The assistant editor of Elle Decoration shares her Superbalist Apartment selects
By Afrika Lethabo Bogatsu
With magazines playing a huge part of 27-year-old Ntombenhle Shezi’s life and imagination as a teenager, she collected every title she could get her hands on. “I used to save up money to buy the latest True Love, Elle, Cosmopolitan, TeenZone, Drum magazines and on weekends I would walk with my younger sister to the Rosa Parks Library in Jabavu, Soweto, which was then sponsored by the US Embassy, and had all the latest magazines like Vanity Fair, National Geographic, Harper’s Bazaar, Fortune Magazine and Seventeen. Reading the latest issues of all these international magazines felt like such a treat.” She’d write letters to the editors of her favourite publication, revelling in the excitement of seeing some of them get published and even going on to win a prize or two for one of them.
Despite this burning love for magazines, Ntombenhle doesn’t remember consciously thinking of a career in print media. Instead, after matric she went on to major in African Literature and History at Wits University and started her postgraduate degree after, which she had to suspend due to funding.
After that, she found herself interning for Live Magazine which led her to work for the British Councils art programme – Connect ZA. Her time at both organisations introduced her to a number of different people who helped her get into freelancing for publications like Mail & Guardian, Marie Claire South Africa and Vanguard Magazine.
“In 2014 an opportunity opened up at Elle South Africa where I joined the magazine on as the features and fashion assistant. I knew nothing about fashion but it was an amazing opportunity that helped me grow and learn. I then left Elle for Times Media where I worked on lifestyle, fashion and beauty features on several of their publications namely, The Sunday Times, Smag, The Edit and Wanted.”
Fast forward to just a few months ago, Ntombenhle is now the Assistant Editor for Elle Decoration, which has recently changed hands and is now under Ndalo Media.
“Often, I think of that teenage girl in Soweto obsessed with magazines, and cannot help but think that I was always meant to be here. And right now millennials are steering the conversations around many issues and I am incredibly lucky to be playing my part.”
When it comes to her personal style, Ntombenhle says she’s moving away from being a "too many clothes, but nothing to wear’ type of girl and finding new ways to wear the things she loves and feels most comfortable in. “As an “aspiring” minimalist I love items that offer versatility, interesting textures, like leather and quirky embellishments and pieces I can switch up quickly for different occasions.”
While she says her home is not quite ready to be featured in Elle Decoration, yet, as it’s a work in progress, she’s working towards making her little city apartment into a space that becomes a true reflection of her personal style. “I do love it’s aesthetic of cemented floors and high ceilings, it has its own charm, and because it’s small I want to focus on pieces that help me maximize every inch of the space.

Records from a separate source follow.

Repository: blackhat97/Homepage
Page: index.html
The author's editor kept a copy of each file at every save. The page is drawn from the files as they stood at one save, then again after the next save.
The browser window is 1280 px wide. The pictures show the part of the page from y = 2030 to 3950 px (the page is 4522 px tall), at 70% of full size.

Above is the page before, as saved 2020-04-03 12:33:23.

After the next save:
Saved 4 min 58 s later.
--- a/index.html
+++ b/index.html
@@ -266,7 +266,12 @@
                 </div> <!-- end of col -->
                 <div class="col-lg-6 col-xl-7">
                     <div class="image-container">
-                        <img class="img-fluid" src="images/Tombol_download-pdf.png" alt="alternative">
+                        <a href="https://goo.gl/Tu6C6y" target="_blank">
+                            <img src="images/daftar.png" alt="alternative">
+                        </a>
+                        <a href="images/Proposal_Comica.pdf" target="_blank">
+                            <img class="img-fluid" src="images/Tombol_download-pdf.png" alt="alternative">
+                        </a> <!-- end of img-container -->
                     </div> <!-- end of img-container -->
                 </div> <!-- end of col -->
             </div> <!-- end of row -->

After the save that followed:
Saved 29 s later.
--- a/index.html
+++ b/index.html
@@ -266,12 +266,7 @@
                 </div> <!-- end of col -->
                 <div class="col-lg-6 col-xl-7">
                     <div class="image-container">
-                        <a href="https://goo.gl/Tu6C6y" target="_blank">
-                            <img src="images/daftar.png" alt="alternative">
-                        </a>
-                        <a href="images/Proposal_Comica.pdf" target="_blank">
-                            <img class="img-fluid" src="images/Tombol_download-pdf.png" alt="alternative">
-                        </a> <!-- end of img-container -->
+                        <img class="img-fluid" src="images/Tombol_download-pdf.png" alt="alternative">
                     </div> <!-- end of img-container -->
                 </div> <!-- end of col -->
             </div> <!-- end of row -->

It also has the most amazing natural light, which brings some much-needed warmth into the space.”
We asked Ntombenhle to select some of her favourite apartment items and tell us why these items speak to her.
“I think I am very partial to neutrals and mixed textures, like leather, woven basket, cement for character... While I love the character that colour brings, I prefer that to come through in abstract art, photographic prints and through the spines of books stacked on top of each other. I have a slight affinity for monochromes, which I feel gives any space a good balance. These pieces make a statement individually. I like that because I don't do clutter, and I need strong pieces to anchor a space.”
What's in this month's issue of ELLE Decoration that you're particularly proud of?
This issue is really beautiful. It is the heritage issue and we have We Are Ants art director on the cover, Guiyani Monteiro, in her home. We don’t often feature people on the cover, but Monteiro is relatable to our readers. Her space is beautifully curated, with pieces that are a true reflection of her and her family’s aesthetic."
When asked what what we can expect from Elle Decoration now with the new change she says “We are looking to create content that resonates with our readers, while continuing to tell the magnificent stories of designers, makers and creatives from across the continent and the world. We look forward to bringing a millennial readership into conversation with us as we produce the best in home décor, travel, art and culture, and for our readers to continue to invite us into their homes and spaces.”